▶ What you should do
If a record holds a picture, omit that picture and copy everything else exactly.
_____
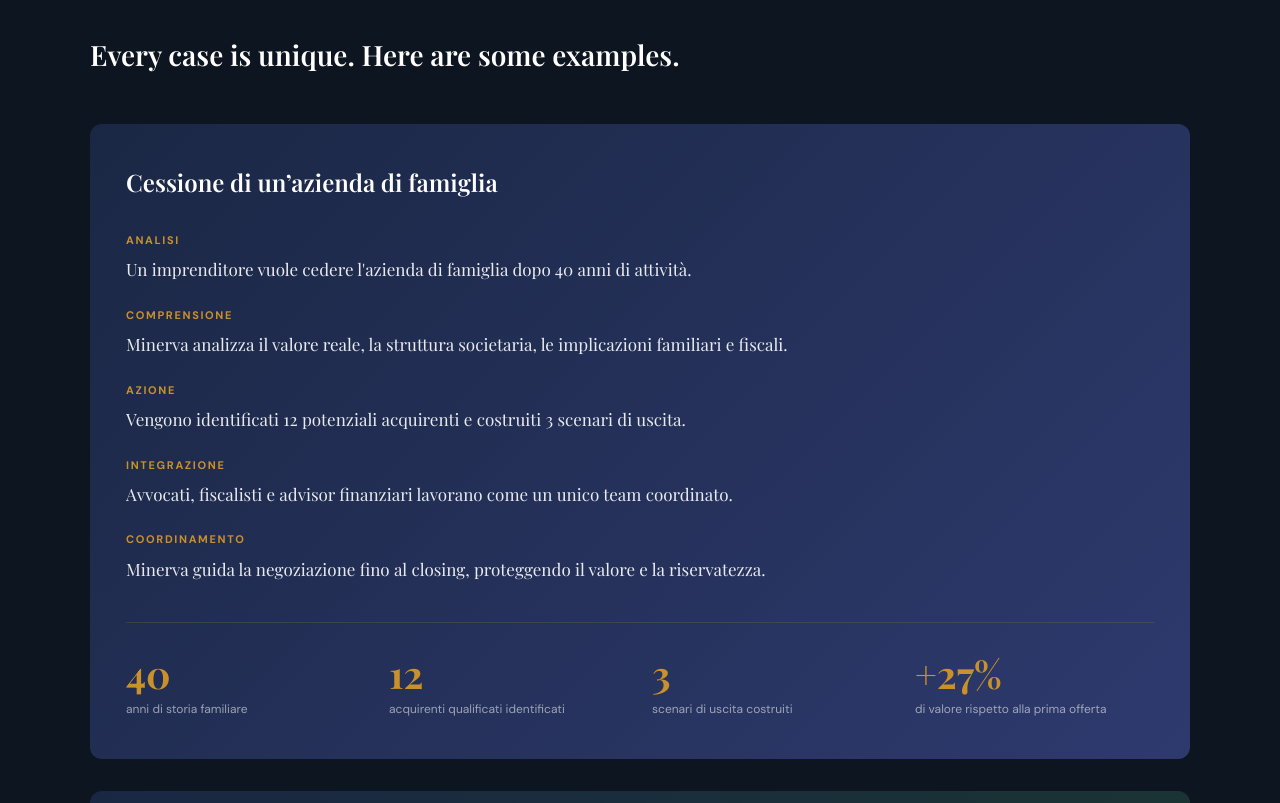
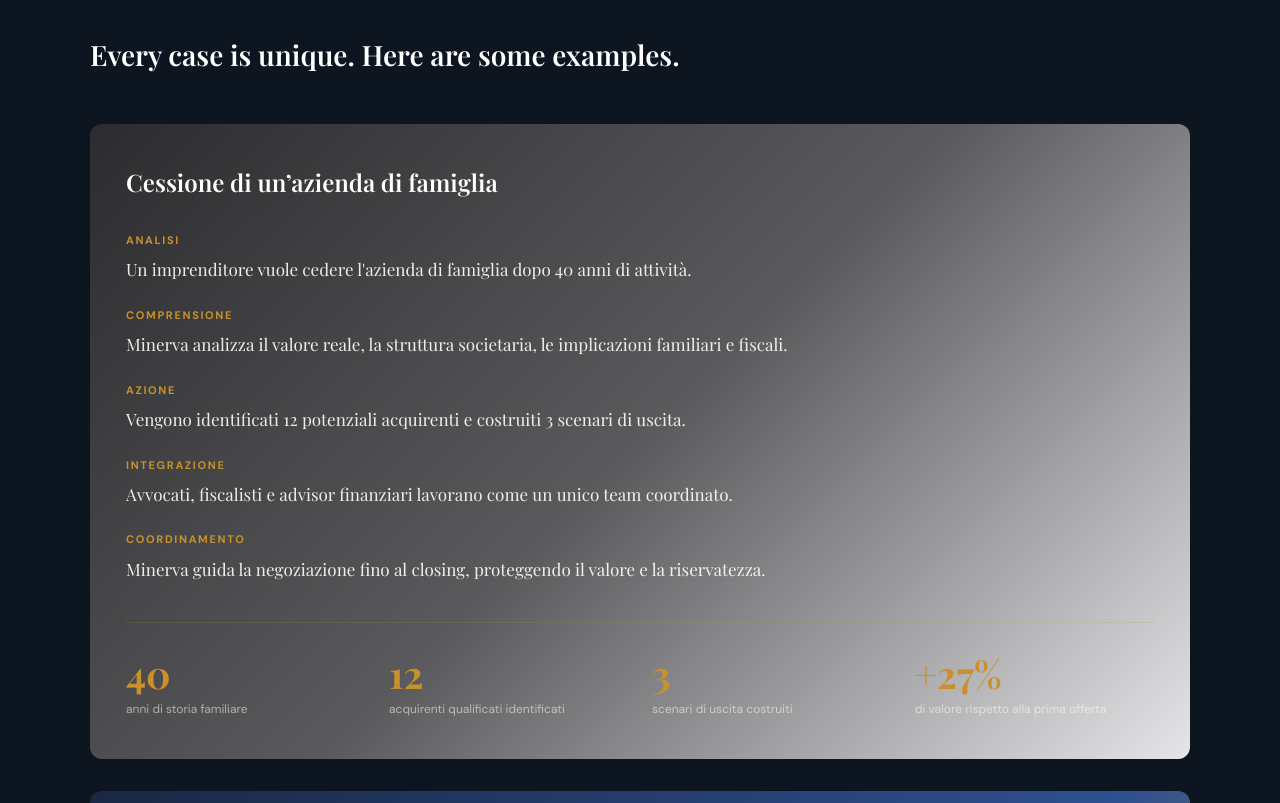
Before and after one commit to minerva-partners-mfo/minerva-website, a Next.js app: page /en/soluzioni in a window 1280 px wide. Shown: the part 1180-1983 px from the top of the page. Built offline with nearby package versions, Linux system fonts and the light colour scheme.

Commit message:
style(soluzioni): nuovi gradienti card grigio/blu/oro

```diff
--- a/src/components/sections/Soluzioni.tsx
+++ b/src/components/sections/Soluzioni.tsx
@@ -9,9 +9,9 @@ import { useTranslations } from 'next-intl'
 /* ── Constants ── */
 const STEP_KEYS = ['s1', 's2', 's3', 's4', 's5'] as const
 const CASE_GRADIENTS = [
-  'linear-gradient(135deg, #1A2744, #2E3A6E)',
-  'linear-gradient(135deg, #1A2744, #1A3A2A)',
-  'linear-gradient(135deg, #1A2744, #3A2250)',
+  'linear-gradient(135deg, #2C2C2E 0%, #5A5A5C 50%, #E5E5E7 100%)',
+  'linear-gradient(135deg, #1A2744 0%, #2E5090 60%, #C9912B 100%)',
+  'linear-gradient(135deg, #1A2744 0%, #B8860B 55%, #C9912B 100%)',
 ]
 
 const PHASES = [
```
_____
▶ Response box
Before and after one commit to minerva-partners-mfo/minerva-website, a Next.js app: page /en/soluzioni in a window 1280 px wide. Shown: the part 1180-1983 px from the top of the page. Built offline with nearby package versions, Linux system fonts and the light colour scheme.

Commit message:
style(soluzioni): nuovi gradienti card grigio/blu/oro

```diff
--- a/src/components/sections/Soluzioni.tsx
+++ b/src/components/sections/Soluzioni.tsx
@@ -9,9 +9,9 @@ import { useTranslations } from 'next-intl'
 /* ── Constants ── */
 const STEP_KEYS = ['s1', 's2', 's3', 's4', 's5'] as const
 const CASE_GRADIENTS = [
-  'linear-gradient(135deg, #1A2744, #2E3A6E)',
-  'linear-gradient(135deg, #1A2744, #1A3A2A)',
-  'linear-gradient(135deg, #1A2744, #3A2250)',
+  'linear-gradient(135deg, #2C2C2E 0%, #5A5A5C 50%, #E5E5E7 100%)',
+  'linear-gradient(135deg, #1A2744 0%, #2E5090 60%, #C9912B 100%)',
+  'linear-gradient(135deg, #1A2744 0%, #B8860B 55%, #C9912B 100%)',
 ]
 
 const PHASES = [
```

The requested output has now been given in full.